From 2017 to ’19, the Smith Foundation donated almost $13 million to organizations attacking Critical Race Theory. These include the American Legislative Exchange Council, $425,000; the American Enterprise Institute, $1.1 million; the Alexander Hamilton Institute, with ties to Tucker Carlson of Fox News, $150,000; the Daily Caller Foundation, also with ties to Carlson, $100,000; Turning Point, a conservative youth group, $400,000; The Federalist, a conservative publication, $150,000; Heterodox Academy, which promotes “viewpoint diversity on college campuses,” $250,000; Judicial Watch, which describes CRT as a “totalitarian assault on children,” $150,000; the Federalist Society, $720,000; and The American Spectator magazine, $210,000. An article in The Spectator described Critical Race Theory as a mechanism for “extremist indoctrination in America’s schools,” with roots in Marxism.

For the sake of clarity, Critical Race Theory was originally a legal approach to understand the lingering effects of race and racism on the American legal system. In recent decades, it has been adopted by social scientists and historians to explain how and why racial differences in income, education, law enforcement and life expectancy continue because of systemic racism.

Critical Race Theorists argue that racism and racial inequality persist because discriminatory practices and attitudes that are deeply imbedded in and reinforced by American economic and political institutions. For example, the Electoral College, while not racist by design, gives disproportionate power to smaller, largely white states. Wyoming, with fewer than 600,000 people, 92.5 percent of whom are white, has the same number of senators as California, which has over 40 million people, a little over a third of whom are non-Hispanic whites.
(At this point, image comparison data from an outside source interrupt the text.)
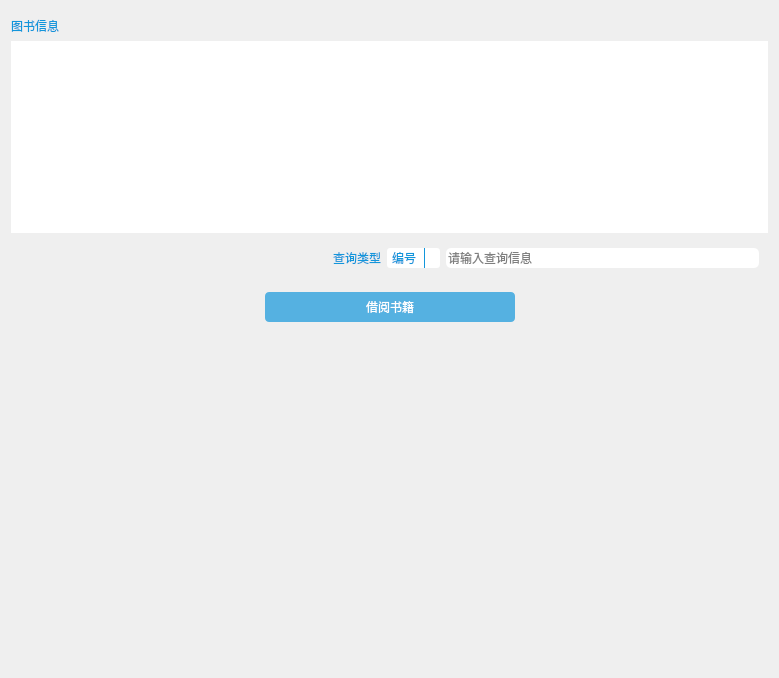
This is LibraryManager/stackroom.ui in xuanlog/LibraryManager as Qt 5 draws it before an edit. The edited form follows.
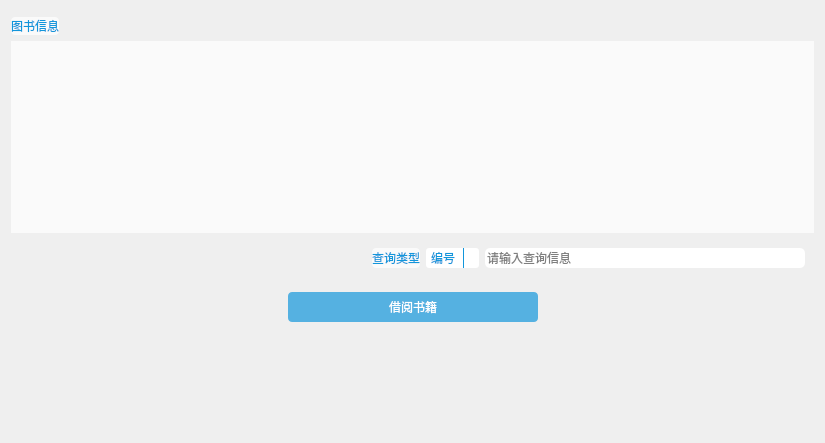
This is the edited form. Icons and pictures are not drawn. Custom widgets are drawn as their Qt base class.

What changed in the file:
```diff
--- a/LibraryManager/stackroom.ui
+++ b/LibraryManager/stackroom.ui
@@ -6,8 +6,8 @@
    <rect>
     <x>0</x>
     <y>0</y>
-    <width>779</width>
-    <height>678</height>
+    <width>825</width>
+    <height>443</height>
    </rect>
   </property>
   <property name="windowTitle">
@@ -15,7 +15,6 @@
   </property>
   <property name="styleSheet">
    <string notr="true">QLabel,
-QTableView,
 QComboBox,
 QPushButton 
 {
@@ -24,10 +23,12 @@
 	font: 14px &quot;微软雅黑&quot;;
 }
 
-QLabel:hover,
-QPushButton:hover
+QTableView
 {
-	color: #ffffff;
+	border: none;
+	background-color: rgba(255, 255, 255, 0.7);
+	color: #000000;
+	font: 14px &quot;微软雅黑&quot;;
 }
 
 QTableView:item:selected
@@ -147,7 +148,7 @@
    <item>
     <widget class="QLabel" name="bookInfoLabel">
      <property name="sizePolicy">
-      <sizepolicy hsizetype="Preferred" vsizetype="Preferred">
+      <sizepolicy hsizetype="Fixed" vsizetype="Preferred">
        <horstretch>0</horstretch>
        <verstretch>0</verstretch>
       </sizepolicy>
@@ -164,6 +165,15 @@
        <height>16777215</height>
       </size>
      </property>
+     <property name="styleSheet">
+      <string notr="true">QLabel
+{
+	background-color: rgba(255, 255, 255, 0.7);
+    border-radius: 4px;  
+	color: #1296db;
+	font: 14px &quot;微软雅黑&quot;;
+}</string>
+     </property>
      <property name="text">
       <string>图书信息</string>
      </property>
@@ -242,6 +252,15 @@
           <verstretch>0</verstretch>
          </sizepolicy>
         </property>
+        <property name="styleSheet">
+         <string notr="true">QLabel
+{
+	background-color: rgba(255, 255, 255, 0.7);
+    border-radius: 4px;  
+	color: #1296db;
+	font: 14px &quot;微软雅黑&quot;;
+}</string>
+        </property>
         <property name="text">
          <string>查询类型</string>
         </property>
```
Left out of the diff: 2 changed lines with no effect on the pictures.
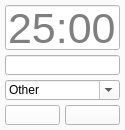
Before: the Qt Designer form task_timer_layout.ui in tlmohren/Task_timer, drawn with Qt 5.
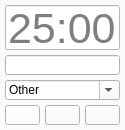
After: the same form once the commit is applied. Icons and pictures are not drawn.

Commit message: add plot graph icon

Patch:
```diff
--- a/task_timer_layout.ui
+++ b/task_timer_layout.ui
@@ -524,7 +524,7 @@
      <rect>
       <x>5</x>
       <y>105</y>
-      <width>55</width>
+      <width>35</width>
       <height>20</height>
      </rect>
     </property>
@@ -990,9 +990,9 @@
     </property>
     <property name="geometry">
      <rect>
-      <x>65</x>
+      <x>45</x>
       <y>105</y>
-      <width>55</width>
+      <width>35</width>
       <height>20</height>
      </rect>
     </property>
@@ -1016,6 +1016,25 @@
      </rect>
     </property>
    </widget>
+   <widget class="QPushButton" name="pushButtonPlot">
+    <property name="enabled">
+     <bool>true</bool>
+    </property>
+    <property name="geometry">
+     <rect>
+      <x>85</x>
+      <y>105</y>
+      <width>35</width>
+      <height>20</height>
+     </rect>
+    </property>
+    <property name="cursor">
+     <cursorShape>PointingHandCursor</cursorShape>
+    </property>
+    <property name="text">
+     <string/>
+    </property>
+   </widget>
    <zorder>pushButtonPlayPause</zorder>
    <zorder>pushButtonStop</zorder>
    <zorder>lineEditTime</zorder>
```
Left out of the diff: 1 changed line with no effect on the pictures. The commit also changes 4 other files.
On Long Island, local school funding and 124 mini-school districts contribute to segregated schools and unequal educational outcomes. School choice and gifted classes in New York City have made it possible for affluent, mainly white, families to “gentrify” former minority communities, while allowing their children to attend non-minority schools.

Scott Baldwin, a Republican Indiana state senator, introduced legislation to ban Critical Race Theory and related concepts in K-12 education. Baldwin’s name, incidentally, is on a membership list of the Oath Keepers, a far-right anti-government militia being investigated for its role in the Jan. 6, 2021, insurrection at the U.S. Capitol in Washington, D.C. Baldwin claims he only made a small donation to the group before it joined in the coup attempt.

Baldwin’s bill includes a provision that teachers “remain impartial in teaching curricular materials or conducting educational activities.” During a committee hearing, Baldwin acknowledged that the provision would mean teachers would have to be impartial when teaching topics like the European Holocaust, in which Nazi Germany systematically exterminated 12 million people, including 6 million Jews. Baldwin does not believe teachers should be permitted to express their views on Nazism or any other “ism” in the classroom. When pressed by a local newspaper, Baldwin later said he objected to “Nazism, Marxism and fascism,” but did not agree to revise the bill.

The Baldwin bill mirrors others promoted in state legislatures by the conservative Heritage Foundation, American Legislative Exchange Council and Goldwater Institute of Arizona. Teachers would be subject to censure and schools and school districts to civil lawsuits if a teacher expressed a prohibited opinion in class. The bills also would require “all classroom curricula” to be posted online so parents could review them for possible CRT content, which would mean extremist groups would have access to them as well.

Dr. Alan Singer is a professor of teaching, learning and technology and the director of social studies education programs at Hofstra University. He is a former New York City high school social studies teacher and editor of Social Science Docket, a joint publication of the New York and New Jersey Councils for the Social Studies. Follow him on Twitter, @AlanJSinger1.